    I must admit, I checked this post out after seeing 70’s photos.. lol. That is really the crux of it all isn’t it? Not parents beating us up on being the best.. only my uncle did that to me.. But the fear of not living up to those stereotypes. That last quote is so true, but only for the parents of their successful kids. I don’t know how many of my friends are wealthy yet so incredibly unhappy.. but they are.

  • Kris February 10, 2011 at 1:19 pm

    From all your posts about Claudine it sounds like she got the tiger gene. She’s pretty intense, and I mean that in a charmed and impressed way.

    Great quote at the end.

  • sally February 10, 2011 at 1:31 pm

    I love this post, Jenna! Now that my boys are school-age I reflect a lot about how I was raised and how I want to raise my boys. I never felt pushed by my parents academically, but I knew how important it was to do well in school. When it came to piano + violin lessons my mother definitely pushed me because I hated practicing and wanted to quit but looking back I’m grateful that she made me stick with it!
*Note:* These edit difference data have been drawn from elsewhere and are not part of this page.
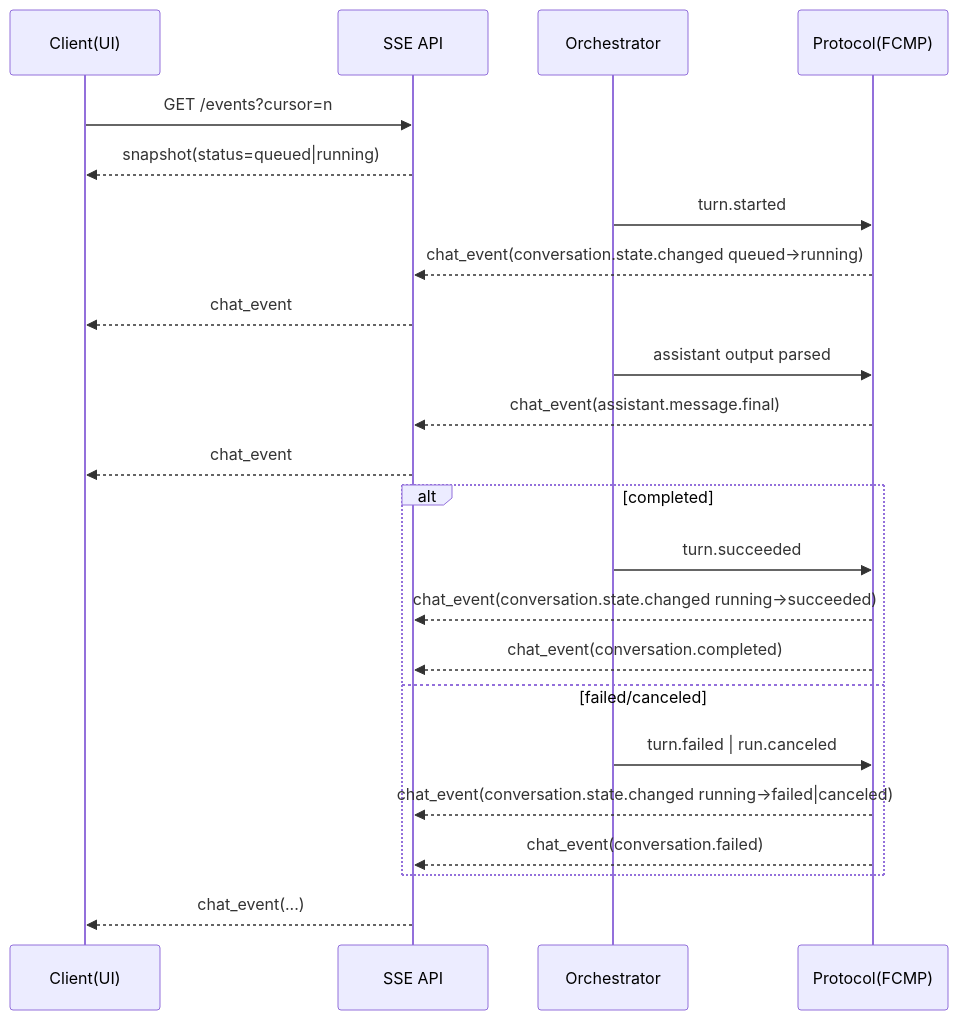
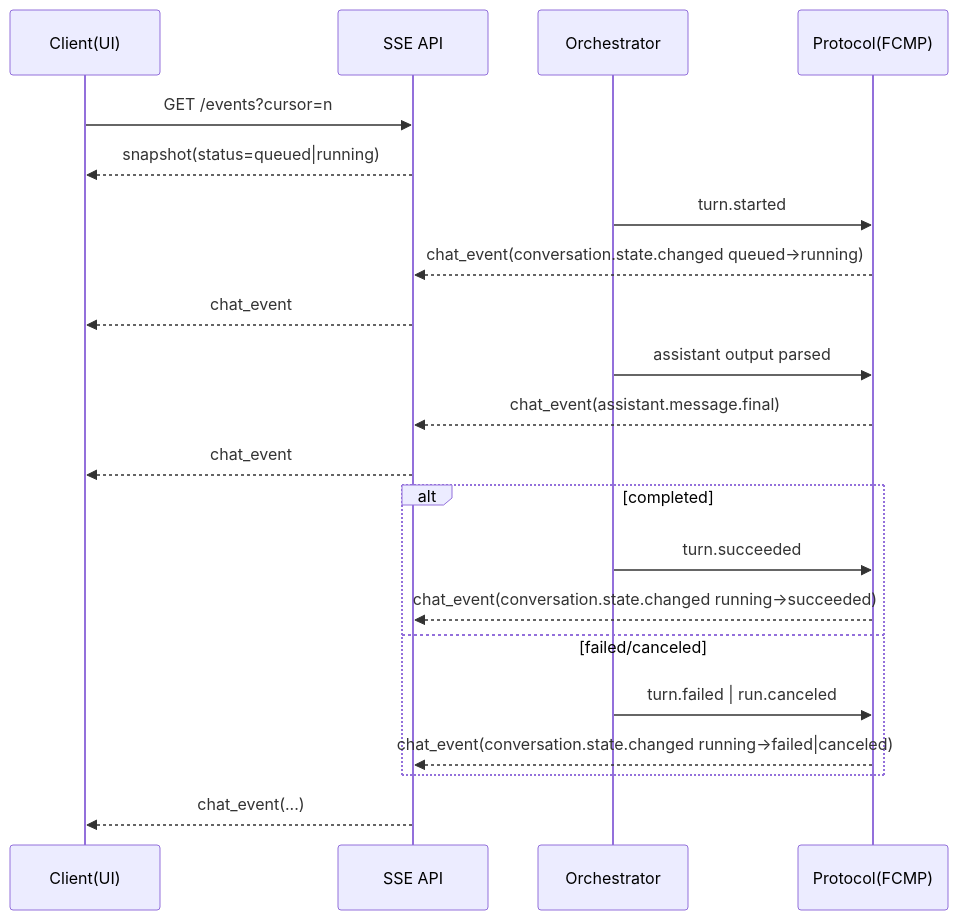
One commit to leike0813/Skill-Runner changed the first of 10 diagrams in docs/session_event_flow_sequence_fcmp.md. Above: the diagram before and after it, drawn with Mermaid. The commit also changed other lines of this file and 459 other files, not shown here.

````diff
--- a/docs/session_event_flow_sequence_fcmp.md
+++ b/docs/session_event_flow_sequence_fcmp.md
@@ -9,26 +28,24 @@
 ```mermaid
 sequenceDiagram
     participant C as Client(UI)
     participant API as SSE API
     participant O as Orchestrator
     participant P as Protocol(FCMP)
 
     C->>API: GET /events?cursor=n
     API-->>C: snapshot(status=queued|running)
     O->>P: turn.started
     P-->>API: chat_event(conversation.state.changed queued->running)
     API-->>C: chat_event
     O->>P: assistant output parsed
     P-->>API: chat_event(assistant.message.final)
     API-->>C: chat_event
     alt completed
       O->>P: turn.succeeded
       P-->>API: chat_event(conversation.state.changed running->succeeded)
-      P-->>API: chat_event(conversation.completed)
     else failed/canceled
       O->>P: turn.failed | run.canceled
       P-->>API: chat_event(conversation.state.changed running->failed|canceled)
-      P-->>API: chat_event(conversation.failed)
     end
     API-->>C: chat_event(...)
 ```
````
    And I can’t get enough of your family photographs. They are priceless!!

  • Jane February 10, 2011 at 2:03 pm

    Your mother was such a beauty, my goodness!

    As a student in an all-girls Catholic university prep school, I heard all-too many sad stories of girls being pushed (literally and figuratively) into “respectable” and lucrative careers they had absolutely no talent or desire for. It doesn’t matter if a doctor makes a huge salary, if you can’t handle math or would rather be teaching kindergarten, you’re not going to make it into med school or be a successful doctor. My parents didn’t give a damn what I became – my dad always said as long as I could support myself in a manner that made me happy, he would be proud of me whether I was a doctor or a Wallmart greeter. For kids who were used to being called failures by their own parents, who were never told that they had ever done anything right in their lives, who had their lives micromanaged down to the minute, my parents were a revelation. They certainly weren’t hippies or neglectful, but they let me make my own choices, they trusted me to make decisions and supported me in my choices. And you know what? I still graduated top of the class and went to university on full scholarship. And some my high school “adopted sisters” still drop by to visit my parents πŸ™‚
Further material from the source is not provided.